College of Business > News & Events > DePaul's MACC Program Prepares Graduate Students for Hot Market
By Andrew Zamorski /
December 14, 2015 /
Posted in: College and Schools, Students /
In a recent report by the American Institute of Certified Public Accountants, more than 83 percent of CPA forensic accounting professionals said that they were clearly seeing a greater demand for services and they will be increasing their hiring over the next five years. PayScale predicts the 10-year job growth for forensic accountants to increase by over 15 percent and labelled the job as one of the top 25 careers to enter.
DePaul University's Master of Accountancy (MACC) degree prepares students for the forensic accounting and internal auditing roles that are in high demand by employers. The program, which was rebooted three years ago by Associate Professor of Accountancy Cindy Durtschi and a small group of faculty and staff members from DePaul's highly respected School of Accountancy and Management Information Systems, is designed to resonate with students and provide real-world skills that employers seek.
"We developed a master's program that is very unique," says program director Durtschi. "Most master in accountancy programs act like a fifth year to make students eligible for the CPA exam. Our program prepares students to succeed in an accounting career by teaching advanced skills that are high in demand, such as internal audit, forensic accounting and accounting information systems."
The DePaul MACC, which is intended for students with a prior degree in accounting, also fulfills the extra hours needed to sit for the CPA exam. But what makes this program unique is that students gain advanced, practical skills for workplace application through case-based learning and working with audit systems used by accounting professionals.
Andrew Howard, a graduate student in the MACC program, was initially interested in the degree to continue his education. "I wanted to be able to sit for the CPA exam, but the MACC program is providing me with a lot more, including the right tools and knowledge I need to become successful in my career."
Students also gain speaking, reading and writing skills, as well as the ability to make assumptions based on data and to defend them. Upon completing the program, they will have a better idea of what to look to detect fraud and will know how to distinguish between an error and fraud.
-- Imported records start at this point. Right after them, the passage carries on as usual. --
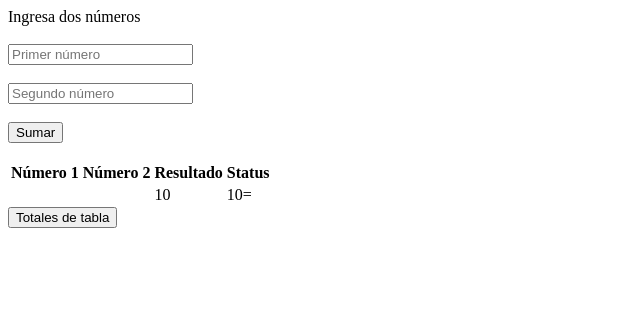
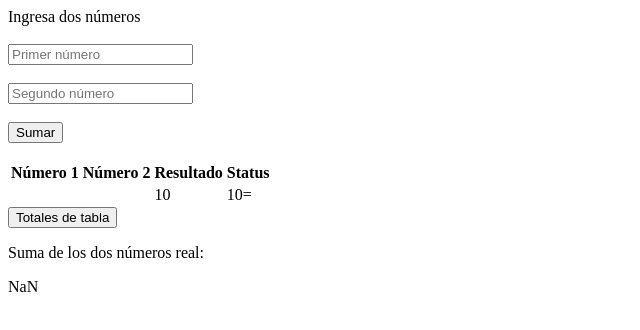
Before and after one commit to TatiBarah/parcialProgra2, a plain HTML site: page pregunta3/index.html in a window 1280 px wide. Both pictures are taken after a click on the button "Sumar". Shown: the whole page, without its empty margins (0-640 px from the left). Drawn offline with Linux system fonts and the light colour scheme.

Commit message:
cambios finales

```diff
--- a/pregunta3/index.html
+++ b/pregunta3/index.html
@@ -27,7 +27,12 @@
 </table>
 
 
+
+
 <button id="totalTabla" onclick="sumarTotales()">Totales de tabla</button>
+
+<p>Suma de los dos números real:</p>
+<div id="suma"></div>
 
 <script src="/pregunta3/script.js"></script>
 
--- a/pregunta3/script.js
+++ b/pregunta3/script.js
@@ -14,6 +14,7 @@ function sumarNumeros() {
     }
 
     document.getElementById("tabla").insertRow(-1).innerHTML = "<tr><td>" + num1 + "<tr><td>" + num2 + "<tr><td>" + sum + "<tr><td>" + status
+    document.getElementById("suma").innerHTML = parseFloat(num1) + parseFloat(num2)
 }
 
 function sumarTotales() {
```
"These skills are in demand by employers," continues Durtschi. "They want that something extra that will set the students apart from their competition. Where we set ourselves apart is a curriculum that makes our students better accountants by having real-world practice in the classroom setting."
The program's core competencies (internal audit, forensic accounting and accounting information systems) are based on insights from top-ranking members of the auditing and accounting profession. The curriculum is designed to give an introduction to each of these competencies, followed by real-world applications and a final capstone project that is a complete fraud investigation.
In the forensic accounting courses, students learn concepts, procedures and skills and then apply them to mock trials based on true-life fraud cases. Like expert witnesses in real trials, the students participating in the mock trials present findings under direct and cross examinations. They also learn how to investigate fraud, interview suspects, complete a net worth analysis, uncover deception and create expert witness reports.
For internal auditing, students learn the internal audit function, internal controls and corporate governance. They get hands-on experience with audit programs, such as CCH TeamMate software, which is used in many top firms. In the accounting information systems classes, students work on data mining and data analytics with programs such as Stata and ACL. Students also learn about conducting information technology audits.
In the last three years, the program's enrollment has quadrupled in size and continues to grow as a result of student interest and outreach efforts, says Brian Maj, the program coordinator.
The program is offered in both a traditional classroom and online format, with the same high quality present in both formats.
Durtschi notes that program faculty and staff will continue to invest and reassess the degree going forward to ensure that the program continues to produce students with the skills needed for today's job market.
"We want our students to be able to use everything that they have learned on the first day of the job," says Durtschi. "Our goal is to make our students the employers' dream candidates." (Read a related story on DePaul MACC's high ranking in employer survey)